While the doctors thought that the graft would only last three months, 𝐟𝐢𝐯𝐞 𝐦𝐨𝐧𝐭𝐡𝐬, 𝐥𝐚𝐭𝐞𝐫 𝐭𝐡𝐞 𝐞𝐲𝐞 𝐢𝐬 𝐢𝐧 𝐠𝐨𝐨𝐝 𝐜𝐨𝐧𝐝𝐢𝐭𝐢𝐨𝐧, with direct blood flow to the retina, which is the area at the back of the eye that sends images to the brain. Although the 𝐩𝐚𝐭𝐢𝐞𝐧𝐭 𝐡𝐚𝐬 𝐧𝐨𝐭 𝐫𝐞𝐠𝐚𝐢𝐧𝐞𝐝 𝐡𝐢𝐬 𝐬𝐢𝐠𝐡𝐭, the doctors are very satisfied with the surgery, as there have been 𝐧𝐨 𝐬𝐢𝐠𝐧𝐬 𝐨𝐟 𝐫𝐞𝐣𝐞𝐜𝐭𝐢𝐨𝐧 𝐭𝐨 𝐝𝐚𝐭𝐞. This is an incredible achievement, even if there is still some uncertainty as to whether sight can be restored after such a major procedure.

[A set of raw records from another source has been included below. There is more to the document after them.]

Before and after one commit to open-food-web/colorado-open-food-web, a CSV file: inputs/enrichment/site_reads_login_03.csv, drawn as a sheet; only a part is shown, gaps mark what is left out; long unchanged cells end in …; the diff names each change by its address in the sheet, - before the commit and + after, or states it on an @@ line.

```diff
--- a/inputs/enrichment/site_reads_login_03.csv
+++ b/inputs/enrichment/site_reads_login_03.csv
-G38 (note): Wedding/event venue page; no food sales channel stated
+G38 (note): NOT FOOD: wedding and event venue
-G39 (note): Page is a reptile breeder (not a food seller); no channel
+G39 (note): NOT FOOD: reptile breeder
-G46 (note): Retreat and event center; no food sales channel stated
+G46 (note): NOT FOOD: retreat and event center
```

Further procedures and investigations are required to extend this operation to a larger number of patients. However, it already marks a 𝐜𝐨𝐧𝐬𝐢𝐝𝐞𝐫𝐚𝐛𝐥𝐞 𝐬𝐭𝐞𝐩 𝐟𝐨𝐫𝐰𝐚𝐫𝐝 𝐢𝐧 𝐭𝐡𝐞 𝐟𝐢𝐞𝐥𝐝 𝐨𝐟 𝐦𝐞𝐝𝐢𝐜𝐢𝐧𝐞.